Several people said they don’t understand why Alvord doesn’t have campus cameras while other area school districts do.
In response to a question about how the intruder made it to the restroom, Mucerino said the man scaled two fences.
“It was a matter of us not having a set of eyes on the spot at that time,” the superintendent said.
Jose and Leticia Gonzalez, parents of a fifth-grade daughter, said before the meeting that they have many questions.
“How was the man able to jump the fence and get into a bathroom? It’s kind of scary,” Jose Gonzalez said. “And why did he choose this school? What did he see?”
He thinks the man scoped out the campus and learned there “wasn’t anybody really watching.”
Leticia Gonzalez worries that the parent patrols recently instituted won’t last long.
The concerns about security come as Alvord is getting ready to ask district voters in November to approve Measure J, a $248 million bond to boost school safety, update technology and modernize facilities, among other priorities.
The district teaches more than 17,000 students in the western Riverside and northeast Corona areas, including more than 600 at McAuliffe in the La Sierra neighborhood.
Like many campuses across the Inland Empire, there is one way into McAuliffe Elementary — through the front gate. Authorities said the intruder did not go through the gate and was seen climbing over the school’s 6-foot chain-link perimeter fence as he ran away from a campus supervisor, and likely had scaled the fence to get in.
Fencing has become a focus of discussion this week about how the district might make the campus less vulnerable to attempts by intruders to evade the school’s defenses.
Experts say chain link fences are vulnerable because they are among the easiest fences to climb. In recent years, some of the region’s larger school systems — among them San Bernardino City, Corona-Norco and Moreno Valley unified school districts — have replaced chain-link perimeter fencing with stronger, vertical-oriented fences made of wrought iron and galvanized steel that are harder to scale.
While officials mull what long-term upgrades will be needed, several immediate measures were taken to protect the school’s children.

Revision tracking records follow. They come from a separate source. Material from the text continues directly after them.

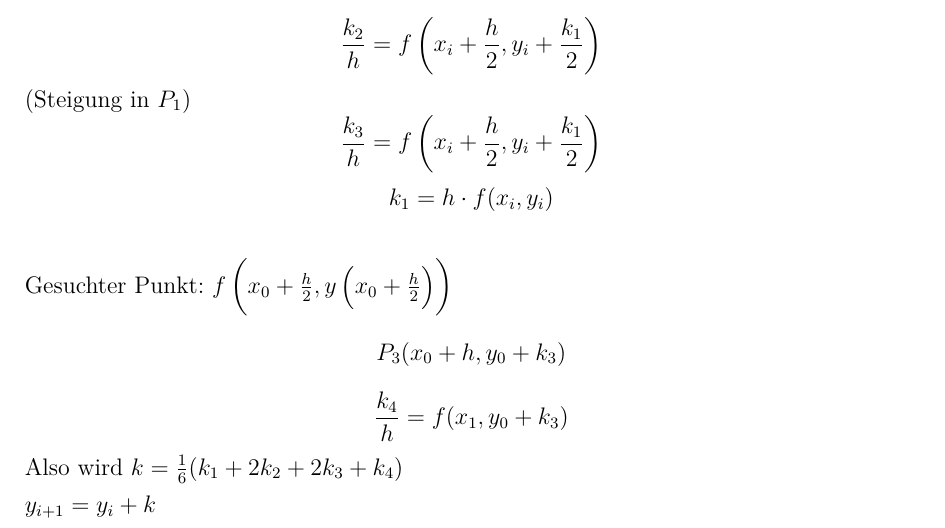
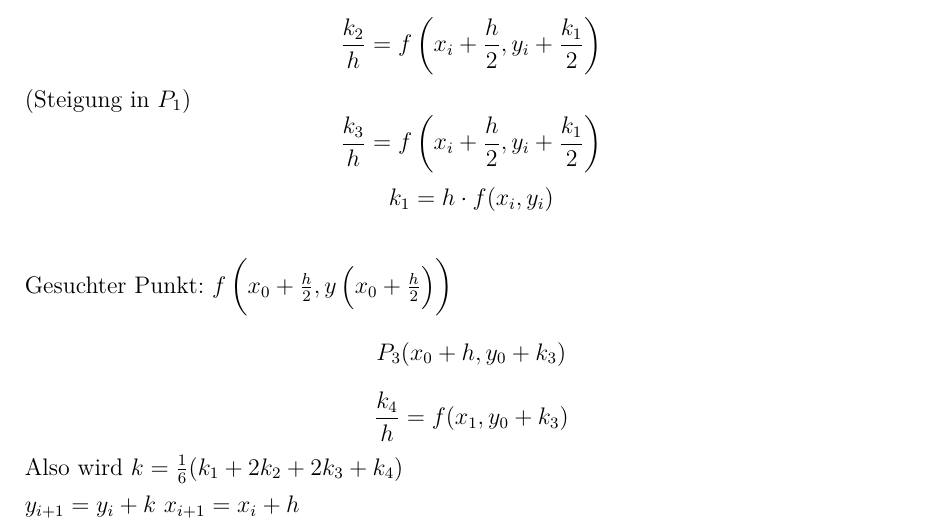
Before and after one commit to autinerd/latex_math_babovsky, a LaTeX document (document.tex): part of page 35 of 35, cut so that both start at the same text. Compiled offline with XeLaTeX.

Commit message:
Runge Kutta

```diff
--- a/document.tex
+++ b/document.tex
@@ -1534,5 +1534,5 @@ $$\frac{k_3}{h}=f\left(x_i+\frac{h}{2},y_i+\frac{k_1}{2}\right)$$
 $$k_1=h\cdot f(x_i,y_i)$$ \\ Gesuchter Punkt: $f\left(x_0+\frac{h}{2},y\left(x_0+\frac{h}{2}\right)\right)$
 $$P_3(x_0+h,y_0+k_3)$$
 $$\frac{k_4}{h}=f(x_1,y_0+k_3)$$
-Also wird $k=\frac{1}{6}(k_1+2k_2+2k_3+k_4)$\\$y_{i+1}=y_i+k$
+Also wird $k=\frac{1}{6}(k_1+2k_2+2k_3+k_4)$\\$y_{i+1}=y_i+k$ $x_{i+1}=x_i+h$
 \end{document}
```
Also changed, not shown: document.pdf.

McAuliffe started putting together a parent volunteer patrol to closely watch specific campus locations during student drop-off and pick-up times and recess. Students were asked to take a friend with them when they use the restroom. And the bathroom where the assault occurred was closed as officials considered how to provide surveillance for that area.
Brenda Mendez, whose son attends McAuliffe, said the school must do better.
“These are our babies,” she said. “When the message came through I cried when I heard it was a little girl — because I was once a little girl. We failed that little girl.”
She also offered a question.
“Please, how can I go to bed at night knowing my little boy is safe?”
Editor’s note: This story has been updated to correct an error. An outside gate that leads from the street to the staff parking lot at McAuliffe Elementary School in Riverside was not locked when an intruder entered the campus and attacked a student, said Allan Mucerino, superintendent of the Alvord Unified School District.